▸ **WHAT NEEDS TO BE DONE**
A stretch of the entries below is to be set down exactly, running from the line with "classDiagram" through the line with "value any) Gofig", both included, and no other line.

(Change detection outputs)

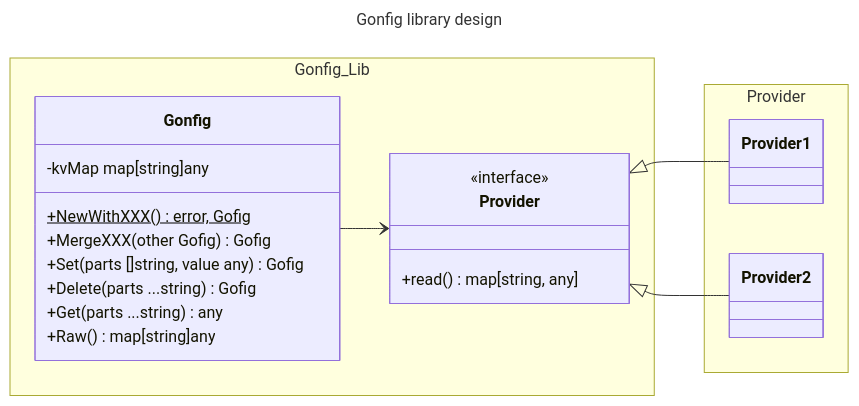
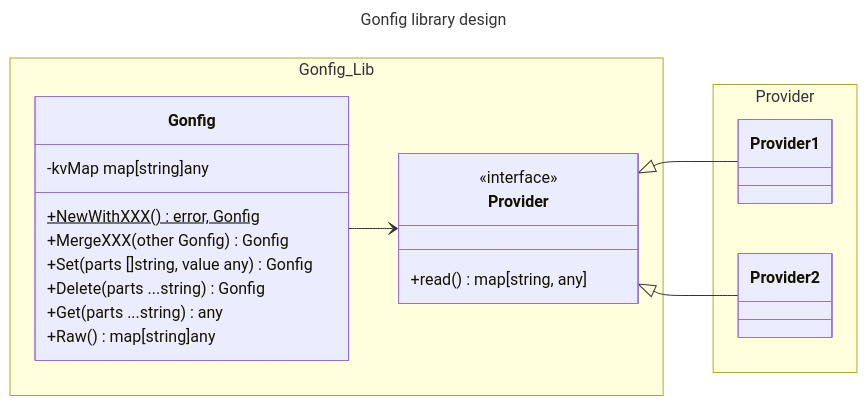
One commit to slava-y2k/gofig changed the diagram in docs/model.md. Above: the diagram before and after it, drawn with Mermaid. The commit also changed other lines of this file and 20 other files, not shown here.

First line of the commit message:
refactor!: rename gofig to gonfig

````diff
--- a/docs/model.md
+++ b/docs/model.md
@@ -42,33 +42,33 @@
 ```mermaid
 ---
 title: Gonfig library design
 ---
 classDiagram
     direction LR
 
     namespace Gonfig_Lib {
         class Gonfig["Gonfig"] {
             -kvMap map[string]any
-            +NewWithXXX()$ error, Gofig
-            +MergeXXX(other Gofig) Gofig
-            +Set(parts []string, value any) Gofig
-            +Delete(parts ...string) Gofig
+            +NewWithXXX()$ error, Gonfig
+            +MergeXXX(other Gonfig) Gonfig
+            +Set(parts []string, value any) Gonfig
+            +Delete(parts ...string) Gonfig
             +Get(parts ...string) any
             +Raw() map[string]any
         }
 
         class IProvider["Provider"] {
             <<interface>>
             +read() map[string, any]
         }
     }
 
     namespace Provider {
         class Provider1
         class Provider2
     }
 
     Gonfig --> IProvider
     IProvider <|-- Provider1
     IProvider <|-- Provider2
 ```
````
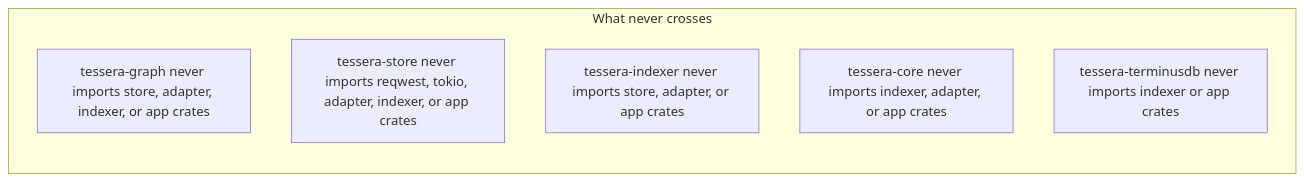
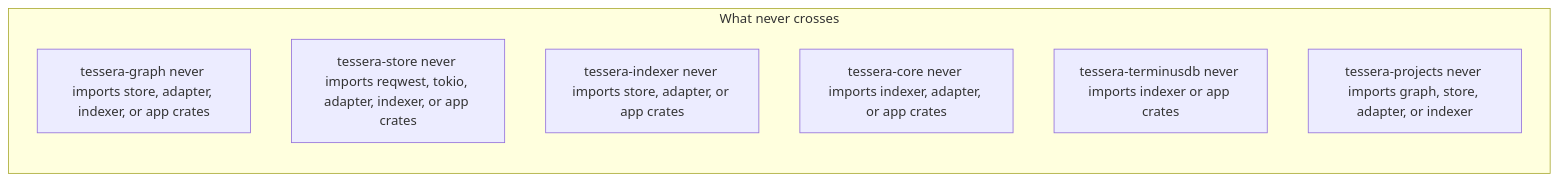
One commit to bluebird-labs/tessera changed the fourth of 4 diagrams in ARCHITECTURE.md. Above: the diagram before and after it, drawn with Mermaid. The commit also changed other lines of this file and 2 other files, not shown here.

First line of the commit message:
docs: resync CLAUDE.md, README, and ARCHITECTURE with the workspace (#23)

````diff
--- a/ARCHITECTURE.md
+++ b/ARCHITECTURE.md
@@ -90,11 +102,12 @@
 ```mermaid
 graph TB
     subgraph "What never crosses"
         direction TB
         N1["tessera-graph never imports store, adapter, indexer, or app crates"]
         N2["tessera-store never imports reqwest, tokio, adapter, indexer, or app crates"]
         N3["tessera-indexer never imports store, adapter, or app crates"]
         N4["tessera-core never imports indexer, adapter, or app crates"]
         N5["tessera-terminusdb never imports indexer or app crates"]
+        N6["tessera-projects never imports graph, store, adapter, or indexer"]
     end
 ```
````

▸ **EXPECTED OUTPUT**
 classDiagram
     direction LR
 
     namespace Gonfig_Lib {
         class Gonfig["Gonfig"] {
             -kvMap map[string]any
-            +NewWithXXX()$ error, Gofig
-            +MergeXXX(other Gofig) Gofig
-            +Set(parts []string, value any) Gofig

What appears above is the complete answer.